Is Apple losing market share in education?

If you listened to Apple's CFO, Peter Oppenheimer, on Tuesday's analyst call, the answer would be a fairly definitive no. The education market just stinks all around:You read the same things we do about the state budget situations and the school districts are under a lot of pressure in pretty much every state around the country.

If you listened to Apple's CFO, Peter Oppenheimer, on Tuesday's analyst call, the answer would be a fairly definitive no. The education market just stinks all around:

You read the same things we do about the state budget situations and the school districts are under a lot of pressure in pretty much every state around the country. I have seen no evidence we are losing market share in education and so I think it is really just a budget issue. We have now entered in the June quarter the education buying season. June tends to be more dominated by K-12 and then September will be more dominated typically by higher ed. This year we expect it to be competitive but we are going to put on our uniforms, suit up and we look forward to competing.

He's right about the pressure, at least. Grants are drying up and states budgets often run a year behind national trends as property taxes so often fund education (as homes are foreclosed upon or home values decrease, tax revenues also fall). This year was tough, but buoyed in many ways by stimulus funds. More stimulus funds are coming, but it's widely acknowledged that FY 2012 will not be pretty in education and many schools are tightening their belts now to prepare for a funding cliff.

Similarly, state universities and community colleges are seeing unprecedented demand as students can no longer afford private education. If a student is going off to school in the fall and looking to save money, what will be their computer of choice?

And how about those public K-12 schools struggling under financial "pressure"? I've argued for a long time that Apple's lack of entry-level computing hardware hurts it in a setting where price is king, no matter how good OS X might be or how slick the hardware might appear. Unfortunately, it isn't as simple as looking at Dell's cheapest models and Apple's cheapest models and then writing purchase orders for Dells.

This month, I took a long-term loaner MacBook Pro (no, not one of the new ones, darnit) and iPod Touch to evaluate as an educational platform, after my salesperson convinced me to look beyond the bottom line at a potentially important value proposition. Most of us, no matter how much we might like Linux or Windows, will acknowledge that creating content on a Mac and then pushing it to devices like the Touch or the iPad is really easy. We'll also most likely acknowledge that really easy is the name of the game if we want teachers to embrace 21st Century tools and pedagogy.

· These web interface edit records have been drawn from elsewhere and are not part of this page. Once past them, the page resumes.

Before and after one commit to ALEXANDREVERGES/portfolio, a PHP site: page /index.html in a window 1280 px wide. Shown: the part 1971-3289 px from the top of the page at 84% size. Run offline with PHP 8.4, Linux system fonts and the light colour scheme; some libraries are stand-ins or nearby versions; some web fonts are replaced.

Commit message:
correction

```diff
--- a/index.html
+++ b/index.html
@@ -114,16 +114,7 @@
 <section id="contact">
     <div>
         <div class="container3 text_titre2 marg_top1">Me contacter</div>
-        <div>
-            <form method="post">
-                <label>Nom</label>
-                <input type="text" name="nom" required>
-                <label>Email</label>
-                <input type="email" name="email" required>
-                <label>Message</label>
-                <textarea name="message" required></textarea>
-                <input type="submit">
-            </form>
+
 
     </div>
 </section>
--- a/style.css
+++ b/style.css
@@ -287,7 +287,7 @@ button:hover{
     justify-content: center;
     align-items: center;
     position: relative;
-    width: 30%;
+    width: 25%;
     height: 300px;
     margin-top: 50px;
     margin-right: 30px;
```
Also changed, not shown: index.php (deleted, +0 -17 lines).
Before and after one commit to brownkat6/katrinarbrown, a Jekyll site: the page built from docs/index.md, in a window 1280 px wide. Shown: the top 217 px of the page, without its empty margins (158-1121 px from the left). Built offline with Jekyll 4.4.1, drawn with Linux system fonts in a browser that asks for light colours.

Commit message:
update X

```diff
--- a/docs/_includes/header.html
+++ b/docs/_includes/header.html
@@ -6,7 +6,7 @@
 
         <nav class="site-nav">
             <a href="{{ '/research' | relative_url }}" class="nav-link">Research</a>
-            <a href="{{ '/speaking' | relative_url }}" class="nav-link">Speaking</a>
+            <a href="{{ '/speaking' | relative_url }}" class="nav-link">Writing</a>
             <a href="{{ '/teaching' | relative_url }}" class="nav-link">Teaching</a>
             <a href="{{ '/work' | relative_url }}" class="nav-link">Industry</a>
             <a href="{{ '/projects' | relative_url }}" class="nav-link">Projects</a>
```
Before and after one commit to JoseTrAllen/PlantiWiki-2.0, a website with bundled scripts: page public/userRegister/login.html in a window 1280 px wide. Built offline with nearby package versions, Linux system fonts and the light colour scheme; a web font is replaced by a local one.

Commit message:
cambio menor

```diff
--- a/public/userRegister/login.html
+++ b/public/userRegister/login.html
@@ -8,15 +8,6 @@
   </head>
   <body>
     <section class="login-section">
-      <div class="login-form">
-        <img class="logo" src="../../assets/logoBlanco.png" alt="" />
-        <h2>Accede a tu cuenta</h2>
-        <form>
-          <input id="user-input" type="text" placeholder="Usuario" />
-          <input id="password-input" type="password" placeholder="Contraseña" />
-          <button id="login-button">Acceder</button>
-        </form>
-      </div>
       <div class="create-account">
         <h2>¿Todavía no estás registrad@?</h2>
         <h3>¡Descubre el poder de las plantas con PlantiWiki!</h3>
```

So far, with a few clicks I've pushed free podcasts from a variety of sources (NPR, Public Radio International, PBS, etc.) onto the Touch, loaded up PDFs and free eBooks, and automatically created audio files from text that I could listen to later on the Touch. I've organized and loaded up images and video and managed a collection of free learning apps like those from Smart.fm.

And there's the value: teachers enabled to create and manage content on inexpensive devices that students can all use in a cheap 1:1 environment.

So back to the original question: Is Apple losing market share in education, despite Oppenheimer's go-get-'em spin on a dismal market? Actually, I think Apple has the potential to gain market share by pushing iPads and iPod Touches as inexpensive 1:1 devices. However, what will that do to their profitability in education? Perhaps volume can make up for the high margins of the MacBook Pros and quad-core iMacs that only a small number of content creators might need. Regardless, Apple needs to keep in mind that students who use an iPad or an iPod in school may very well seek out Apple products later on. These devices actually provide Apple with a unique opportunity in education. Now we just need to see what happens as the tablet competitors roll out over the next few months.